CONTACT: Erin Musgrave, firstname.lastname@example.org, (530) 864-7014
June 29, 2017—Business owners across the country are looking forward to the boost in consumer spending, reduced employee turnover, and increased productivity and customer satisfaction that will come with various state and local minimum wage increases taking effect on July 1.
Giving low-income workers a raise will strengthen communities and local businesses. Gradually raising minimum wages will mean a more stable, productive workforce as well as increased consumer buying power.
Among the two states and numerous localities that will see an increase on July 1 are Maryland, Oregon, Washington D.C., Chicago, Los Angeles, San Francisco and other California cities.
Business for a Fair Minimum Wage members spoke out in support of the increases and these and other business owners are available for interviews:
Gina Schaefer, owner of A Few Cool Hardware Stores, a group of Ace Hardware stores in Washington D.C., Maryland and Virginia: “Local businesses depend on local customers with money to spend. Raising pay at the bottom is good for the bottom line. When employees earn a decent starting wage, they can concentrate on their job and on customers without continual stress over making ends meet. When the minimum wage goes up it puts money in the paychecks of people who most need to spend it – from making rent to buying things from the grocer, the pharmacy and, yes, the hardware store.”
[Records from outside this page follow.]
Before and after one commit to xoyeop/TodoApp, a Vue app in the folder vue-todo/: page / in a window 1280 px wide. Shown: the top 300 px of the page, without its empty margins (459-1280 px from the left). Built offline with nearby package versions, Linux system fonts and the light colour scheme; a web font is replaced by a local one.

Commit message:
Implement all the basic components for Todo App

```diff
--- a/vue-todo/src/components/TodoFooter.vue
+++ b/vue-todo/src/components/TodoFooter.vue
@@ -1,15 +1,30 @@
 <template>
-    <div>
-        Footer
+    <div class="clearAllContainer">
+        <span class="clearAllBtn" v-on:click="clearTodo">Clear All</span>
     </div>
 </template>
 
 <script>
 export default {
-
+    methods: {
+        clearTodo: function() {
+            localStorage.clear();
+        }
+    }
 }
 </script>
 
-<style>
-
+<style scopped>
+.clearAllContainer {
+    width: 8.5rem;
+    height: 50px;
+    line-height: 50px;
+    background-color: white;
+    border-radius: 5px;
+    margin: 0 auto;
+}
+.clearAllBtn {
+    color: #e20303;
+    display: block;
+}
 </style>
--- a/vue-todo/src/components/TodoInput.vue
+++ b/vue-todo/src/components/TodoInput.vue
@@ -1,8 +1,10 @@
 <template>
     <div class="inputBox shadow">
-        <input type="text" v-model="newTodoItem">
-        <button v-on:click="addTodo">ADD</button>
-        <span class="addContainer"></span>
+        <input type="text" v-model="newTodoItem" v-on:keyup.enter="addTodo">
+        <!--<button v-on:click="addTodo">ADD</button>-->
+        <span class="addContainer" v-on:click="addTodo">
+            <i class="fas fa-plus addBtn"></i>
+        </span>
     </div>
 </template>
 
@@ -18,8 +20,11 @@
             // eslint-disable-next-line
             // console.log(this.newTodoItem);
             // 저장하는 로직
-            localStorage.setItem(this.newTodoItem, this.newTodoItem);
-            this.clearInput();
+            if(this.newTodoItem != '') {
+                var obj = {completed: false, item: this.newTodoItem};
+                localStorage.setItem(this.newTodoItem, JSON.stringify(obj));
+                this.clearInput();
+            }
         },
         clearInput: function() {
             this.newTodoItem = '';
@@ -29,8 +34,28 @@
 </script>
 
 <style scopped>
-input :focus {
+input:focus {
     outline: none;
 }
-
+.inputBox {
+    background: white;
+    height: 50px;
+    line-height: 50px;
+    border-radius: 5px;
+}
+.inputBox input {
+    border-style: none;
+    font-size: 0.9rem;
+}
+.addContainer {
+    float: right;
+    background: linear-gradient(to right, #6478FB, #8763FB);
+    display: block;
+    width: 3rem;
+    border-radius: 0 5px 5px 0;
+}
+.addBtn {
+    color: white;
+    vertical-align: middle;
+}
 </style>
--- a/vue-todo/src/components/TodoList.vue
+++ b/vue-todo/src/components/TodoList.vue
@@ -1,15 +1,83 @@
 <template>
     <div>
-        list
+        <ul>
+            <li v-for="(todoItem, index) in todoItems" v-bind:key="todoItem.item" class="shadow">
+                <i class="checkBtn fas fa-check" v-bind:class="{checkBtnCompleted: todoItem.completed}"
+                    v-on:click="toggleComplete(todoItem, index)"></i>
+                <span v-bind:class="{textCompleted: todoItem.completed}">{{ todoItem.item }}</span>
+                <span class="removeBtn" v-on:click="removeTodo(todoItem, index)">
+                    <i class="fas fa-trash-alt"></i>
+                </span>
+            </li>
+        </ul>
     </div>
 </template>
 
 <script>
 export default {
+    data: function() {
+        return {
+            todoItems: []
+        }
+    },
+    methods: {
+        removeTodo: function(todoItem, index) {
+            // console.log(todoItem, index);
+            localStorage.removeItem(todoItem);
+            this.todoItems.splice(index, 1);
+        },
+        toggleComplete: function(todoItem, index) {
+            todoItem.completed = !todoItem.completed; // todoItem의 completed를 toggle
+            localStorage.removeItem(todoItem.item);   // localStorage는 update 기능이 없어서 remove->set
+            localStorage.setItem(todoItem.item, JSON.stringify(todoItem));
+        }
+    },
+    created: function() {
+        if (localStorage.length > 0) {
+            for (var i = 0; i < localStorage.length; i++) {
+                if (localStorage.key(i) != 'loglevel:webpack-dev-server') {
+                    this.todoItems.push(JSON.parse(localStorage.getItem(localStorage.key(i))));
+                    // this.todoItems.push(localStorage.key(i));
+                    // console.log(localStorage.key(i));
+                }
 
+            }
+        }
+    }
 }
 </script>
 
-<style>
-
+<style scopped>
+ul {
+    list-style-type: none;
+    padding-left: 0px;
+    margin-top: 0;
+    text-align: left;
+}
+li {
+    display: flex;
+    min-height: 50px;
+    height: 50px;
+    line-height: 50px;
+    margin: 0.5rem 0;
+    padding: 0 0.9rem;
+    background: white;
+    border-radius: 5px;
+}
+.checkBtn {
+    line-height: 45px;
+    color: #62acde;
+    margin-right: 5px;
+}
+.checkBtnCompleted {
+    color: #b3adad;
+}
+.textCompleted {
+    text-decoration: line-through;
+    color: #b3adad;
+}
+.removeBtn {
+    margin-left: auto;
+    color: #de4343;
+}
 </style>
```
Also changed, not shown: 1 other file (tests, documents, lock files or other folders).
Michael Lastoria, CEO and founder of &pizza with locations in Maryland, Washington D.C., Virginia, Pennsylvania and New York: “Raising the minimum wage makes great sense for businesses, communities and the economy. The success of our fast-growing company can be directly attributed to our employees, or our Tribe members, feeling appreciated and motivated. It’s a simple but critical concept: allow your staff to thrive, and your business will thrive.”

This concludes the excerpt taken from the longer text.